Records excerpted from a collection:
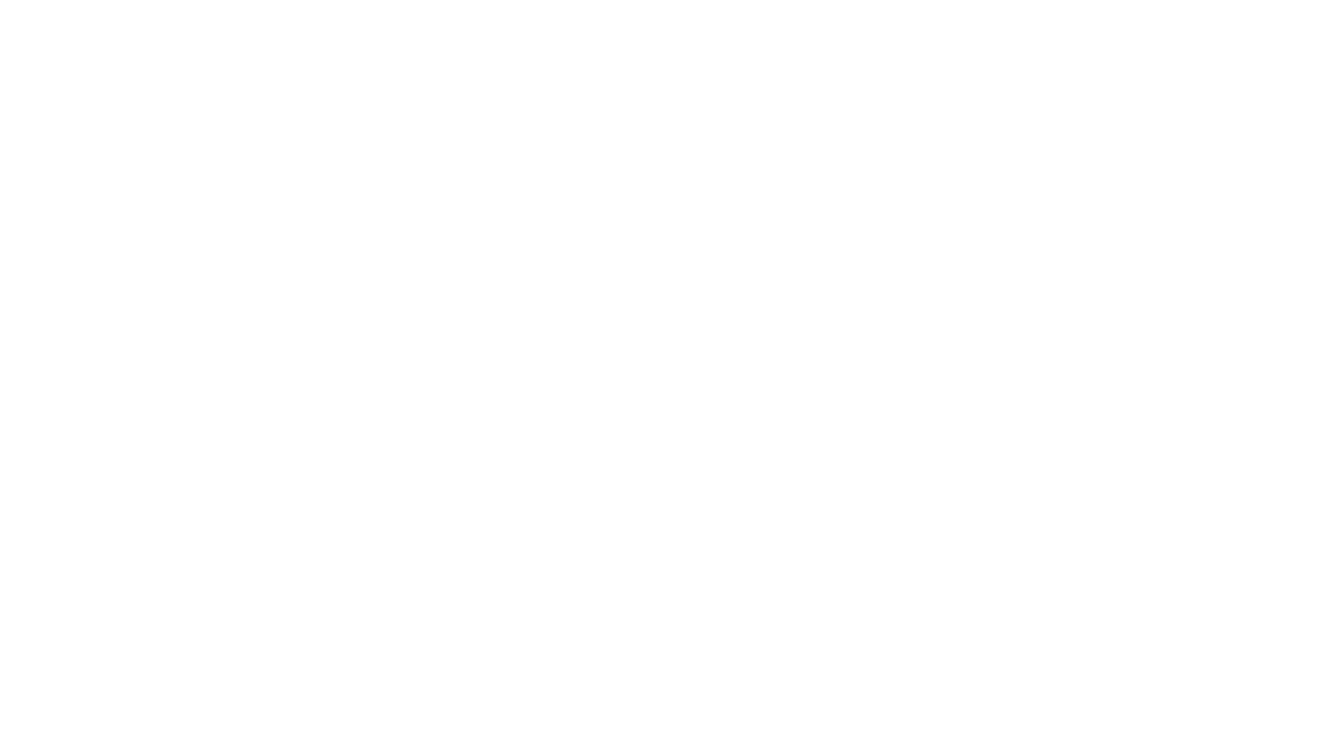
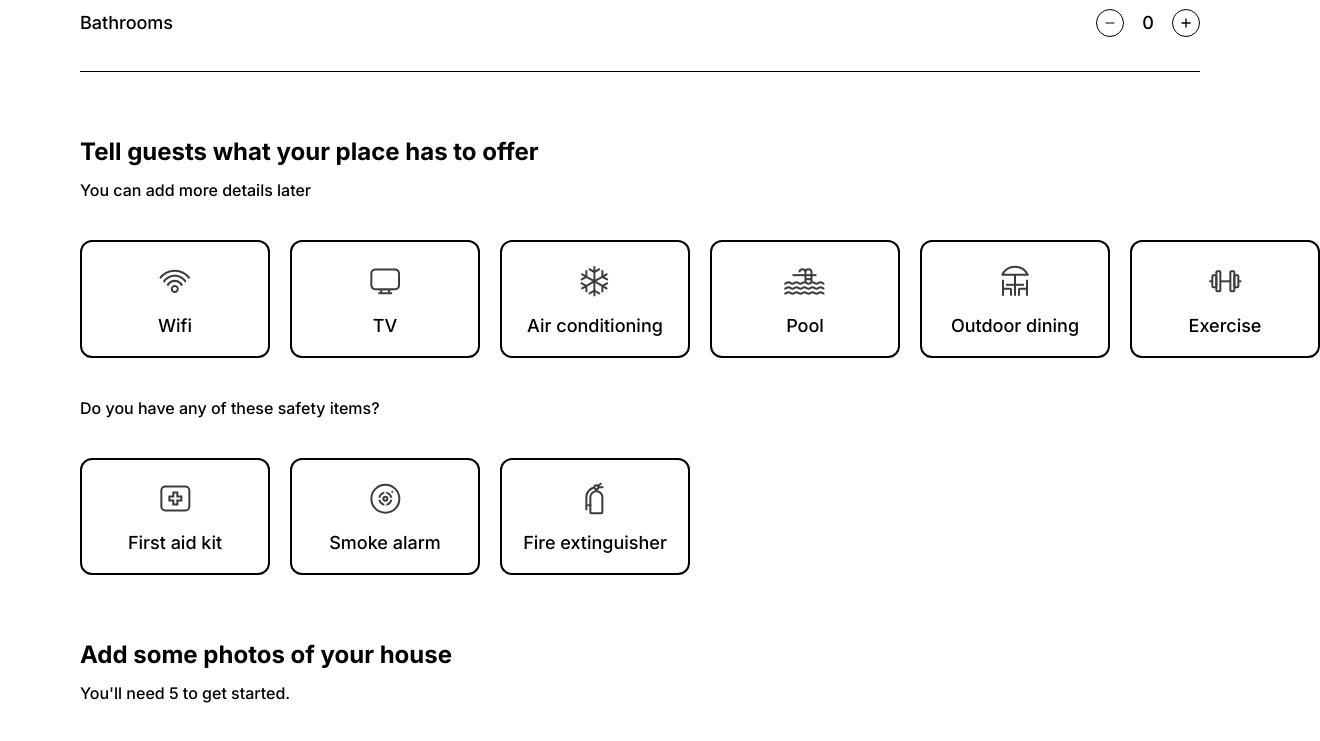
Before and after one commit to Dune-Global/hestia-admin-frontend, a Next.js app: page /add-property in a window 1280 px wide. Shown: the part 2260-3001 px from the top of the page, 1320 px wide, since content can reach past the window. Before the commit the page ends 2138 px from the top, so only its background shows below. Built offline with nearby package versions, Linux system fonts and the light colour scheme.

Commit message:
feat: Basics and amenities section

```diff
--- a/src/app/(client)/(pages)/add-property/page.tsx
+++ b/src/app/(client)/(pages)/add-property/page.tsx
@@ -7,6 +7,12 @@ import LongCard from "@/components/common/cards/LongCard";
 import accomodationTypeData from "@/data/add-property/accomodationMethod";
 import buildingTypeData from "@/data/add-property/buildingType";
 import TextInput from "@/components/common/text-inputs/TextInput";
+import CounterInput from "@/components/common/text-inputs/CounterInput";
+import basicsCounterData from "@/data/add-property/basics";
+import {
+  amenitiesData,
+  safetyAmenitiesData,
+} from "@/data/add-property/amenities";
 
 const AddProperty = () => {
   const questionStyles = "font-bold text-[24px] leading-[32px]";
@@ -64,9 +70,6 @@ const AddProperty = () => {
         <div className="flex gap-6 justify-between items-center">
           <div className="rounded-xl w-[50%] min-w-[50%] min-h-[700px] bg-gray-400"></div>
           <div className="w-full flex flex-col gap-12">
-            {/* <textarea name="" id="" cols={30} rows={10}>
-              seadkfjdl
-            </textarea> */}
             <TextInput placeholder="Address line 1" />
             <TextInput placeholder="Address line 2" />
             <TextInput placeholder="Address line 3" />
@@ -77,6 +80,75 @@ const AddProperty = () => {
           </div>
         </div>
       </div>
+
+      {/* Basics */}
+      <div className="mt-16 flex flex-col gap-12">
+        <div className="flex flex-col gap-3">
+          <h3 className={`${questionStyles}`}>
+            Share some basics about your place
+          </h3>
+          <h4 className="font-medium text-[16px] leading-[20px] text-gray-500">
+            You'll add more details later, like bed types
+          </h4>
+        </div>
+        <div className="flex flex-col gap-8">
+          {basicsCounterData.map((counter) => (
+            <CounterInput key={counter.id} label={counter.label} />
+          ))}
+        </div>
+      </div>
+
+      {/* Amenities */}
+      <div className="mt-16 flex flex-col gap-10">
+        <div className="flex flex-col gap-3">
+          <h3 className={`${questionStyles}`}>
+            Tell guests what your place has to offer
+          </h3>
+          <h4 className="font-medium text-[16px] leading-[20px] text-gray-500">
+            You can add more details later
+          </h4>
+        </div>
+        <div className="flex gap-5">
+          {amenitiesData.map((card) => (
+            <FeatureCard
+              key={card.id}
+              variant="svg"
+              bottomText={card.bottomText}
+              svg={card.svg}
+              clickable={card.clickable}
+            />
+          ))}
+        </div>
+
+        {/* Safety amenities */}
+        <div>
+          <h4 className="mb-10 font-medium text-[16px] leading-[20px] text-gray-500">
+            Do you have any of these safety items?
+          </h4>
+          <div className="flex gap-5">
+            {safetyAmenitiesData.map((card) => (
+              <FeatureCard
+                key={card.id}
+                variant="svg"
+                bottomText={card.bottomText}
+                svg={card.svg}
+                clickable={card.clickable}
+              />
+            ))}
+          </div>
+        </div>
+      </div>
+
+      {/* Image */}
+      <div className="mt-16 flex flex-col gap-10">
+        <div className="flex flex-col gap-3">
+          <h3 className={`${questionStyles}`}>Add some photos of your house</h3>
+          <h4 className="font-medium text-[16px] leading-[20px] text-gray-500">
+            You'll need 5 to get started.
+          </h4>
+        </div>
+        <div className="border border-gray-400 h-[456px] max-h-[456px] rounded-xl"></div>
+      </div>
     </Container>
   );
 };
--- a/src/app/(client)/layout.tsx
+++ b/src/app/(client)/layout.tsx
@@ -21,9 +21,7 @@ export default function RootLayout({
       <body className={inter.className}>
         <div className="sticky top-0 z-50">{/* <LoginNavbar /> */}</div>
         {children}
-        <main>
-          <Footer />
-        </main>
+        <Footer />
       </body>
     </html>
   );
--- /dev/null
+++ b/src/components/common/text-inputs/CounterInput.tsx
@@ -0,0 +1,72 @@
+"use client";
+
+import React, { useState } from "react";
+
+interface CounterInputProps {
+  label: string;
+}
+
+const CounterInput: React.FC<CounterInputProps> = ({ label }) => {
+  const [count, setCount] = useState<number>(0);
+
+  const handleIncrement = () => {
+    setCount(count + 1);
+  };
+
+  const handleDecrement = () => {
+    if (count > 0) {
+      setCount(count - 1);
+    }
+  };
+
+  return (
+    <div className="flex justify-between items-center pb-8 border-b border-gray-300">
+      <span className="font-medium text-[18px] leading-[24px]">{label}</span>
+      <div className="flex items-center">
+        <button
+          onClick={handleDecrement}
+          className="rounded-full border border-gray-400 w-7 h-7 flex justify-center items-center mr-2"
+        >
+          <svg
+            xmlns="http://www.w3.org/2000/svg"
+            className="h-3 w-3 text-gray-600"
+            fill="none"
+            viewBox="0 0 24 24"
+            stroke="currentColor"
+          >
+            <path
+              strokeLinecap="round"
+              strokeLinejoin="round"
+              strokeWidth={2}
+              d="M20 12H4"
+            />
+          </svg>
+        </button>
+        <span className="font-medium text-[18px] leading-[24px]  w-8 h-8 flex justify-center items-center rounded-full text-gray-600 ">
+          {count}
+        </span>
+        <button
+          onClick={handleIncrement}
+          className="rounded-full border border-gray-400 w-7 h-7 flex justify-center items-center ml-2"
+        >
+          <svg
+            xmlns="http://www.w3.org/2000/svg"
+            className="h-4 w-4 text-gray-600"
+            fill="none"
+            viewBox="0 0 24 24"
+            stroke="currentColor"
+          >
+            <path
+              strokeLinecap="round"
+              strokeLinejoin="round"
+              strokeWidth={2}
+              d="M12 6v6m0 0v6m0-6h6m-6 0H6"
+            />
+          </svg>
+        </button>
+      </div>
+    </div>
+  );
+};
+
+export default CounterInput;
--- /dev/null
+++ b/src/data/add-property/amenities.tsx
@@ -0,0 +1,71 @@
+import {
+  WifiIcon,
+  TVIcon,
+  AcIcon,
+  PoolIcon,
+  OutdoorDiningIcon,
+  GymIcon,
+  FirstAidIcon,
+  FireExtinguisherIcon,
+  SmokeAlarmIcon,
+} from "public/assets/icons";
+
+export const amenitiesData = [
+  {
+    id: "1",
+    bottomText: "Wifi",
+    svg: <WifiIcon />,
+    clickable: true,
+  },
+  {
+    id: "2",
+    bottomText: "TV",
+    svg: <TVIcon />,
+    clickable: true,
+  },
+  {
+    id: "3",
+    bottomText: "Air conditioning",
+    svg: <AcIcon />,
+    clickable: true,
+  },
+  {
+    id: "4",
+    bottomText: "Pool",
+    svg: <PoolIcon />,
+    clickable: true,
+  },
+  {
+    id: "5",
+    bottomText: "Outdoor dining",
+    svg: <OutdoorDiningIcon />,
+    clickable: true,
+  },
+  {
+    id: "6",
+    bottomText: "Exercise",
+    svg: <GymIcon />,
+    clickable: true,
+  },
+];
+
+export const safetyAmenitiesData = [
+  {
+    id: "1",
+    bottomText: "First aid kit",
+    svg: <FirstAidIcon />,
+    clickable: true,
+  },
+  {
+    id: "2",
+    bottomText: "Smoke alarm",
+    svg: <SmokeAlarmIcon />,
+    clickable: true,
+  },
+  {
+    id: "3",
+    bottomText: "Fire extinguisher",
+    svg: <FireExtinguisherIcon />,
+    clickable: true,
+  },
+];
--- /dev/null
+++ b/src/data/add-property/basics.tsx
@@ -0,0 +1,13 @@
+export interface BasicsCounterData {
+  id: number;
+  label: string;
+}
+
+const basicsCounterData: BasicsCounterData[] = [
+  { id: 1, label: "Guests" },
+  { id: 2, label: "Bedrooms" },
+  { id: 3, label: "Beds per room" },
+  { id: 4, label: "Bathrooms" },
+];
+
+export default basicsCounterData;
```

### Task to complete
From the records above, copy every line that includes the word "const".

### Written answer
 const AddProperty = () => {
   const questionStyles = "font-bold text-[24px] leading-[32px]";
@@ -64,9 +70,6 @@ const AddProperty = () => {
@@ -77,6 +80,75 @@ const AddProperty = () => {
+const CounterInput: React.FC<CounterInputProps> = ({ label }) => {
+  const [count, setCount] = useState<number>(0);
+  const handleIncrement = () => {
+  const handleDecrement = () => {
+export const amenitiesData = [
+export const safetyAmenitiesData = [
+const basicsCounterData: BasicsCounterData[] = [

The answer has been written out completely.